- **What the task requires**:
From top to bottom, write out the listing exactly and skip every picture.

- **Data to examine**:

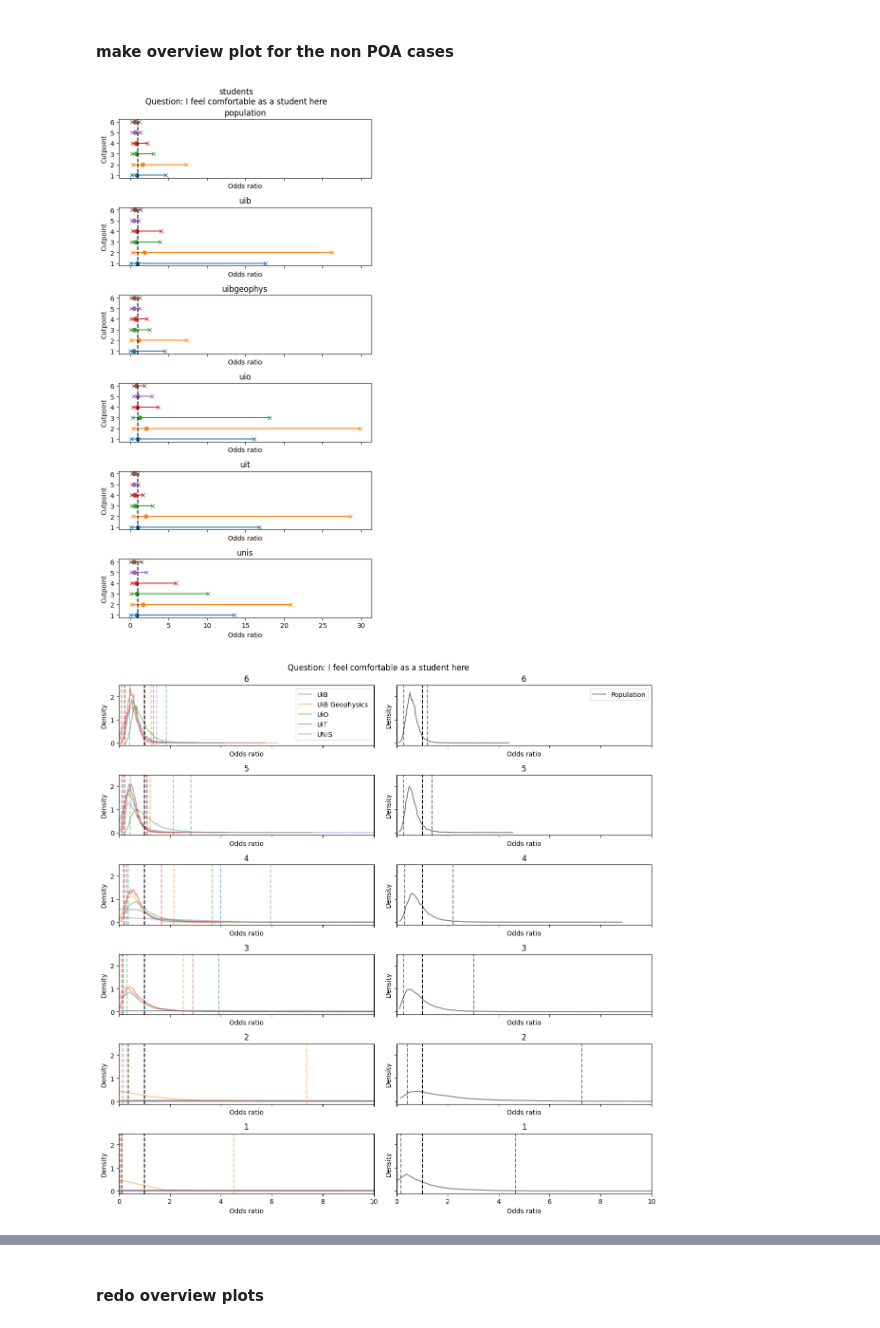
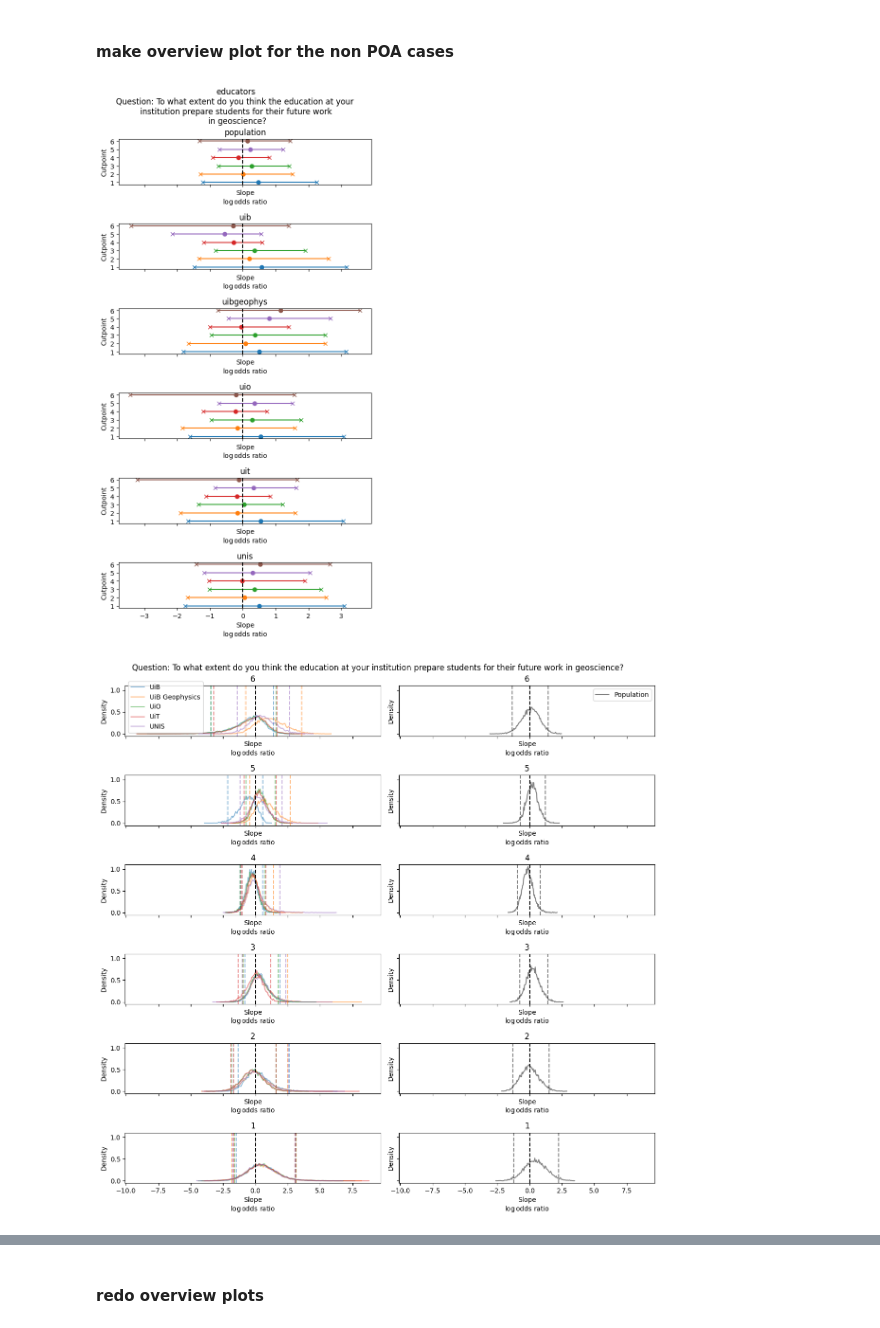
Before and after one commit to HarryYouAreAWizard/BaseGeo_2_0_data_analysis, a Jupyter notebook: OrdinalRegression.ipynb, the cells around one changed output, grey strips where cells are left out. Drawn from its saved outputs; the diff is of its cells as text; code cells hidden in the pictures.

Commit message:
added two questions for analysis. Filtering for significant results

```diff
--- a/OrdinalRegression.ipynb
+++ b/OrdinalRegression.ipynb
@@ -1376,11 +1376,12 @@ plot_non_POA_overviews(violated_questions_educators, "educators")
 plot_non_POA_overviews(violated_questions_students, "students")
 plot_non_POA_overviews(violated_questions_admintech, "admintech")
 # %%
-selection = "students"
-question = "I feel comfortable as a student here"
-plot_overview_nonPOA(question, selection, exponentiate=1)
-plot_binary_slopes_for_question(question, selection, exponentiate=1)
+selection = "educators"
+question = "To what extent do you think there is coherence (connectedness) between the courses in the study programme?"
+question = "To what extent do you think the education at your institution prepare students for their future work in geoscience?"
+plot_overview_nonPOA(question, selection, exponentiate=0)
+plot_binary_slopes_for_question(question, selection, exponentiate=0)
 # plt.close()
 # %% [output]
-[figure, old version]
+[figure, new version]
-[figure, old version]
+[figure, new version]
```
Also changed, not shown: parts of 13 cells of this notebook, 1 other file.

- **Response for this exercise**:
Before and after one commit to HarryYouAreAWizard/BaseGeo_2_0_data_analysis, a Jupyter notebook: OrdinalRegression.ipynb, the cells around one changed output, grey strips where cells are left out. Drawn from its saved outputs; the diff is of its cells as text; code cells hidden in the pictures.

Commit message:
added two questions for analysis. Filtering for significant results

```diff
--- a/OrdinalRegression.ipynb
+++ b/OrdinalRegression.ipynb
@@ -1376,11 +1376,12 @@ plot_non_POA_overviews(violated_questions_educators, "educators")
 plot_non_POA_overviews(violated_questions_students, "students")
 plot_non_POA_overviews(violated_questions_admintech, "admintech")
 # %%
-selection = "students"
-question = "I feel comfortable as a student here"
-plot_overview_nonPOA(question, selection, exponentiate=1)
-plot_binary_slopes_for_question(question, selection, exponentiate=1)
+selection = "educators"
+question = "To what extent do you think there is coherence (connectedness) between the courses in the study programme?"
+question = "To what extent do you think the education at your institution prepare students for their future work in geoscience?"
+plot_overview_nonPOA(question, selection, exponentiate=0)
+plot_binary_slopes_for_question(question, selection, exponentiate=0)
 # plt.close()
 # %% [output]
-[figure, old version]
+[figure, new version]
-[figure, old version]
+[figure, new version]
```
Also changed, not shown: parts of 13 cells of this notebook, 1 other file.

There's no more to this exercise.